Students Get Help Anticipating Their Financial Future at “BC+5”

The “Count on Your Future, BC+5” event helps Berea College students project their likely financial state 5 years after they graduate. The event, scheduled for Tuesday, October 21st, helps students anticipate what their income and expenses might be five years after graduation.

Students at BC+5 2013Nancy Melton, Director of Student Financial Aid at Berea College and producer of the “BC+5” event says, “When students graduate from Berea, we want them to be successful in every way including financial management.  BC+5 helps them have a better idea of expected income and expenses five years after graduating from college.”

Sponsored by Berea College’s Office of Student Financial Aid and the Kentucky River Foothills organization, the program involves more than 30 individuals helping students with their financial planning. “This program is intended to provide a realistic expectation of a starting salary and all the expenses our students may incur for items such as transportation, food, housing, child care, pet care, insurance, retirement, entertainment, and vacations,” Melton adds.

The event typically takes less than an hour for most students. After registering, students are given a checklist of the many items they are likely to pay for as working adults. The items are separated into categories including Necessities, Debts, Benefits, and Quality of Life. Students are asked to imagine — in detail — what their family situation is likely to be five years after graduation: Married? Kids? Homeowner? Job? Salary?

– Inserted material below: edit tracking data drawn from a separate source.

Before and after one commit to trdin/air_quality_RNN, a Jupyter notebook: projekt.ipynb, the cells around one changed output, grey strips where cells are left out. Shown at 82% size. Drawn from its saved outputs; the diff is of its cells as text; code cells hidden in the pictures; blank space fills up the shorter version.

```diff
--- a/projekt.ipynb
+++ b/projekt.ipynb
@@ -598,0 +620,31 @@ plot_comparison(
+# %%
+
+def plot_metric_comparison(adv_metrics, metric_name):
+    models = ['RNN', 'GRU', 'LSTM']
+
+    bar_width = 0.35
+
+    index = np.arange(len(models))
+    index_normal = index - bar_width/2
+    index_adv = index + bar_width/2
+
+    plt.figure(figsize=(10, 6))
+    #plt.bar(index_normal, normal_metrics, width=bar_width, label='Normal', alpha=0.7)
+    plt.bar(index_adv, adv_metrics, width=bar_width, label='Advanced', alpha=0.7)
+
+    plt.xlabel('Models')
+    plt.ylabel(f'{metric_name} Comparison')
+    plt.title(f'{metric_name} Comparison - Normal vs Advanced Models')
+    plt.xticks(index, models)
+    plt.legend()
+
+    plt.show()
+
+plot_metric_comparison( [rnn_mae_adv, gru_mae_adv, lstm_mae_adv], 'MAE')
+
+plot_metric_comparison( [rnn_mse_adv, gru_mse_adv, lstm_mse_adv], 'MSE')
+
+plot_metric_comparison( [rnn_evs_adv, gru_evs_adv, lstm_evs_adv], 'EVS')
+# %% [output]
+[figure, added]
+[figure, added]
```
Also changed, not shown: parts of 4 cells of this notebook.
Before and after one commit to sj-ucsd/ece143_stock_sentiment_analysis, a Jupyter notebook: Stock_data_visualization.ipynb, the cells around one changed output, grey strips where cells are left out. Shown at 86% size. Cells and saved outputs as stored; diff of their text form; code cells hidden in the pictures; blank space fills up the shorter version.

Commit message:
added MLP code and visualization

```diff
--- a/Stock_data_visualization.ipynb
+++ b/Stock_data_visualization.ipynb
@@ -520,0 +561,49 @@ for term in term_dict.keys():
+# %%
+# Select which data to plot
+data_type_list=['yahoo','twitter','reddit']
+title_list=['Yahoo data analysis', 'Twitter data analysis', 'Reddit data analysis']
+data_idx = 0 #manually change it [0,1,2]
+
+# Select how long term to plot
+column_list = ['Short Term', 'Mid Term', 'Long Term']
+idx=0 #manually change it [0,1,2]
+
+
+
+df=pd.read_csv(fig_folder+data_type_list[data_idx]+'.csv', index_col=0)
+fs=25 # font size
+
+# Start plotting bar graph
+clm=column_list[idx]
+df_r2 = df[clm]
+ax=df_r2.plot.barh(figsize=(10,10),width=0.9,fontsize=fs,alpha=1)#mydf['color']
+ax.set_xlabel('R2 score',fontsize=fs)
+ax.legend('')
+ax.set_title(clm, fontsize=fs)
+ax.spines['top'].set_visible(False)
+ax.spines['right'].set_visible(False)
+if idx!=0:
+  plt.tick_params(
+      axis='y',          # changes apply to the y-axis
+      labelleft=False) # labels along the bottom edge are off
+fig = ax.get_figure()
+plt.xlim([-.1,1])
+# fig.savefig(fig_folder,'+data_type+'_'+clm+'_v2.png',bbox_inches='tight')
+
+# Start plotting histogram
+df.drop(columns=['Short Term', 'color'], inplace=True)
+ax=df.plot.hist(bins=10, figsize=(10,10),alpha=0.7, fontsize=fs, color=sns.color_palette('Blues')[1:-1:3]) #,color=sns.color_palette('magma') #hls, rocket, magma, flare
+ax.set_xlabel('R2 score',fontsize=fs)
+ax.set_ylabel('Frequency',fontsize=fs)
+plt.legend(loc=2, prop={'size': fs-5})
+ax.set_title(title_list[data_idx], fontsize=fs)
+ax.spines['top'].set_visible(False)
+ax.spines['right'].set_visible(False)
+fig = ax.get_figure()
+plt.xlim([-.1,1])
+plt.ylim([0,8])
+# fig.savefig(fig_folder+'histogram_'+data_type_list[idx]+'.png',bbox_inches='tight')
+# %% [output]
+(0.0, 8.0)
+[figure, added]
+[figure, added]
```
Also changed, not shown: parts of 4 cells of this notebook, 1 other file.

During the “BC+5” event, students pass through a number of stations where advisors and volunteers review the students’ projections and suggest changes based on real-world data and calculated projections based on specific variables such as geographic region, urban or rural setting, etc. After completing the process, the students are able to assess whether or not they are considering a sustainable budget, perhaps looking at a lot of debt, or likely to be able to save money.

“When we had our first BC+5 last year,” Melton said, “we had over 200 students and volunteers attending. I was excited to see so many students intently interested in learning their beginning salaries and finding if they budgeted wisely they could pay their bills and save for retirement and vacations. Some students who were making plans to get married attended together and worked as a couple to make sure they had enough funds to get married.”

Melton states, “Many of our volunteers said they were impressed by how serious the students treated this exercise. When surveyed, 87% of the students felt their knowledge of money management had increased considerably by attending the ‘BC+5’ event. Many said it was well worth the time it took to go through this program.”

“We are hoping that even more students will take advantage of this great learning opportunity and take a few minutes from their busy schedule to attend BC+5 this year,” Melton continues, adding that, “If it’s as popular this year as its debut event one year ago, it’s likely to become a perennial.”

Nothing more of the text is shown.